Scheduled to teach:
Elin Spring (https://www.whatwillyouremember.com/) is Founder & Editor of the online photography review magazine, What Will You Remember? and a contributing writer to other magazines and exhibition catalogs. She regularly juries photography competitions such as Critical Mass and The FENCE and conducts portfolio reviews at national photography festivals. Along with Associate Editor Suzanne Révy, Elin co-curates exhibits in Boston-area galleries and in Viewfinder, the popular WWYR? feature of themed image ensembles. Each of these endeavors offers an opportunity to discover and highlight remarkable work in WWYR?. In 2014, Elin’s photography writing was recognized with a Scribe FOCUS Award from the Griffin Museum of Photography. Before concentrating full-time on WWYR?, for over two decades she specialized in professional portraiture in and around Boston. Elin earned her bachelor’s degree from Brown University and Ph.D. in Neuroscience from University of Pennsylvania.
LACP asks Elin Spring ten questions about their background, career in and beliefs about writing.
Los Angeles Center of Photography: What kind of writer are you?
Elin Spring: My favorite form of writing is analytical reviews of fine art photography in clear, conversational language. However, I draw inspiration and ideas from reading fiction.

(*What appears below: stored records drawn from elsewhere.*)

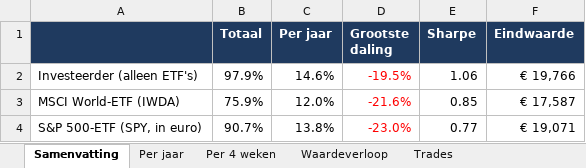
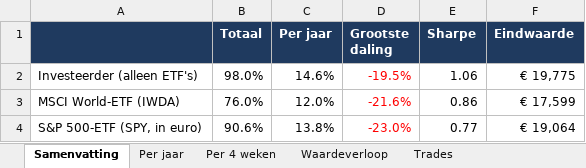
Before and after one commit to Sewpersonic/trend-agent, an Excel workbook: backtest/controle-alleen-etf/backtest.xlsx, sheet Samenvatting, drawn as a sheet; values as stored, in another font and other column widths than the file's, no borders; the diff names each change by its address in the sheet, - before the commit and + after, or states it on an @@ line.

```diff
--- a/backtest/controle-alleen-etf/backtest.xlsx (sheet Samenvatting)
+++ b/backtest/controle-alleen-etf/backtest.xlsx (sheet Samenvatting)
-B2 (Totaal): 97.9%
+B2 (Totaal): 98.0%
-F2 (Eindwaarde): € 19,766
+F2 (Eindwaarde): € 19,775
-B3 (Totaal): 75.9%
+B3 (Totaal): 76.0%
-E3 (Sharpe): 0.85
+E3 (Sharpe): 0.86
-F3 (Eindwaarde): € 17,587
+F3 (Eindwaarde): € 17,599
-B4 (Totaal): 90.7%
+B4 (Totaal): 90.6%
-F4 (Eindwaarde): € 19,071
+F4 (Eindwaarde): € 19,064
```
Also changed, not shown: sheet Trades, sheet Waardeverloop, sheet Per jaar, backtest/controle-zonder-crypto/backtest.xlsx, backtest/investeerder/backtest.xlsx, 9 other files.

LACP: How long have you been writing?
ES: Founding What Will You Remember? in 2012 constitutes my third profession and a different mode of written expression for me, but I have been writing published pieces in various genres since high school.
LACP: Where did you get your training?
ES: I am still in training, every time I edit a piece. However, my formal education occurred at Brown University in Providence, R.I. and at the University of Pennsylvania School of Medicine in Philadelphia.
LACP: When did you know you wanted to devote your life to writing?
ES: I would not say that I devote my life to writing, but rather to encouraging photographic artists and audiences through my written expressions of interest and support.
LACP: Did you ever come close to giving up?
ES: This seems like asking if I am human! Of course, there are times I become discouraged, but usually a good night’s sleep and some kind words turn me around.
LACP: Have you sacrificed anything by being a writer?
ES: I don’t think so.
LACP: What have you gained by being a writer?
ES: Writing gratifies me intellectually and emotionally and it is an indescribable joy to experience the appreciation and recognition I receive from artists and the photographic community.
LACP: What classes do you teach at LACP?
ES: “Writing About Your Photography” Workshop
LACP: What do you love most about teaching?
ES: Helping someone discover and develop skills that do not come easily to them has an addictive quality for me.
LACP: What advice would you give someone who is thinking about making a career in writing?
ES: Follow your passion. Work hard, take chances, and prepare for good luck. The right path will reveal itself. I think this is true for whatever career you choose.